A host of specific practices and activities can help grantmakers bring the voices of grantees, beneficiaries and community members into decision making and planning. These activities range from lower touch where grantmakers create vehicles to communicate with key stakeholders, to higher levels of involvement in shaping grantmaking programs.
Levels of Engagement
Because stakeholder involvement is a key component to ensuring success of any grantmaking strategy, engagement activities are needed throughout all of our work. Grantmakers rely on grantee and community input to better understand the current state of affairs and more broadly envision the future. Key stakeholders can also help grantmakers more insightfully develop a pathway to action, as well as contribute to implementation.
In order to do this work well, funders need to aim to involve the right people, at the right time and for the right conversations. GEO and Interaction Institute for Social Change have identified a range of activities that grantmakers can undertake in the name of stakeholder engagement. These activities generally fall into three categories:
Getting started. Grantmakers just beginning this work can start with “low-touch” activities. For example, surveys of grantees are an especially valuable way to begin tapping the power of engagement for better grantmaking results. This input helps grantmakers develop a more fine-tuned understanding of how our work is, or is not, helping nonprofits address challenges and meet their goals.

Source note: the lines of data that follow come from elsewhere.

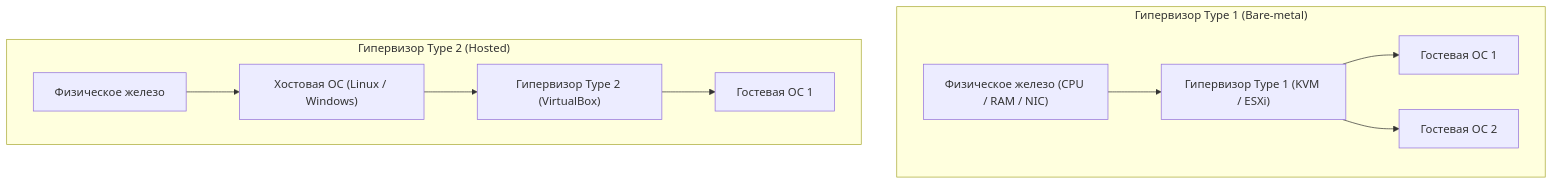
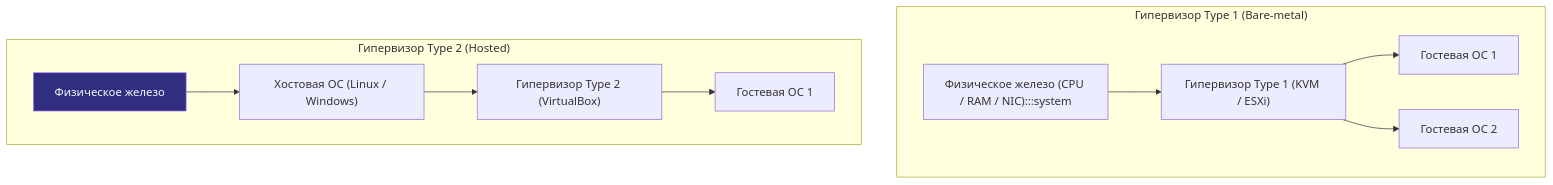
Before and after one commit to UnrealTemplier/go-textbook: the second of 4 diagrams in sources/2. Устройство и работа ОС/55. Виртуальные машины и гипервизоры.md, drawn with Mermaid. The commit also changed other lines of this file and 1666 other files, not shown here.

First line of the commit message:
feat(mermaid): add semantic color classDef to 1369 colorless flowchart/graph diagrams

````diff
--- a/sources/2. Устройство и работа ОС/55. Виртуальные машины и гипервизоры.md
+++ b/sources/2. Устройство и работа ОС/55. Виртуальные машины и гипервизоры.md
@@ -53,14 +63,24 @@
 ```mermaid
 flowchart TD
+    classDef process  fill:#1e293b,stroke:#38bdf8,stroke-width:1px,color:#f8fafc
+    classDef success  fill:#064e3b,stroke:#34d399,stroke-width:1px,color:#f8fafc
+    classDef error    fill:#7f1d1d,stroke:#f87171,stroke-width:1px,color:#f8fafc
+    classDef warning  fill:#78350f,stroke:#fbbf24,stroke-width:1px,color:#f8fafc
+    classDef entry    fill:#1e3a5f,stroke:#38bdf8,stroke-width:2px,color:#f8fafc
+    classDef aux      fill:#334155,stroke:#64748b,stroke-width:1px,color:#f8fafc
+    classDef system   fill:#312e81,stroke:#a78bfa,stroke-width:1px,color:#f8fafc
+    classDef data     fill:#132d29,stroke:#2dd4bf,stroke-width:1px,color:#f8fafc
+    classDef network  fill:#881337,stroke:#fb7185,stroke-width:1px,color:#f8fafc
+    classDef accent   fill:#1e1b4b,stroke:#818cf8,stroke-width:1px,color:#f8fafc
     subgraph Type1["Гипервизор Type 1 (Bare-metal)"]
-        H1["Физическое железо (CPU / RAM / NIC)"] --> Hyp1["Гипервизор Type 1 (KVM / ESXi)"]
+        H1["Физическое железо (CPU / RAM / NIC):::system"] --> Hyp1["Гипервизор Type 1 (KVM / ESXi)"]
         Hyp1 --> VM1A["Гостевая ОС 1"]
         Hyp1 --> VM1B["Гостевая ОС 2"]
     end
 
     subgraph Type2["Гипервизор Type 2 (Hosted)"]
-        H2["Физическое железо"] --> HostOS["Хостовая ОС (Linux / Windows)"]
+        H2["Физическое железо"]:::system --> HostOS["Хостовая ОС (Linux / Windows)"]
         HostOS --> Hyp2["Гипервизор Type 2 (VirtualBox)"]
         Hyp2 --> VM2A["Гостевая ОС 1"]
     end
 ```
````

Gathering input. Once staff and board begin to see the benefits of getting feedback from grantees and other stakeholders via surveys and other low-touch methods, then it might be time to explore doing more. Among the possibilities for soliciting input and ideas in more active ways is inviting grantees and community members to participate in focus groups, listening sessions, community convenings and other events.
Co-creating. Co-creation or shared decision making means taking steps to ensure that our grantmaking is guided by the voices and perspectives of the people and groups it is designed to help. Two key strategies that help funders pursue a culture of shared decision making are:
- Transforming staff and board. Often, the people who serve on the staffs and the boards of foundations come from and live in a different world from the leaders and staffs of the organizations we fund. Even well intentioned staff members that don’t live in or have the daily experiences of beneficiaries aren’t able to always know how to best support grantees and communities.
- Delegating decision-making authority to others. Some grantmakers are taking stakeholder engagement in philanthropy all the way to its logical conclusion by opening up control over grantmaking decisions to nonprofit and community representatives.
There are many ways to bring different groups of people and interests into the programs and initiatives we support. Grantmakers need to be intentional about who we engage, the level of engagement we seek, as well as the degree of control we are willing to share with grantees, community members, beneficiaries and other partners.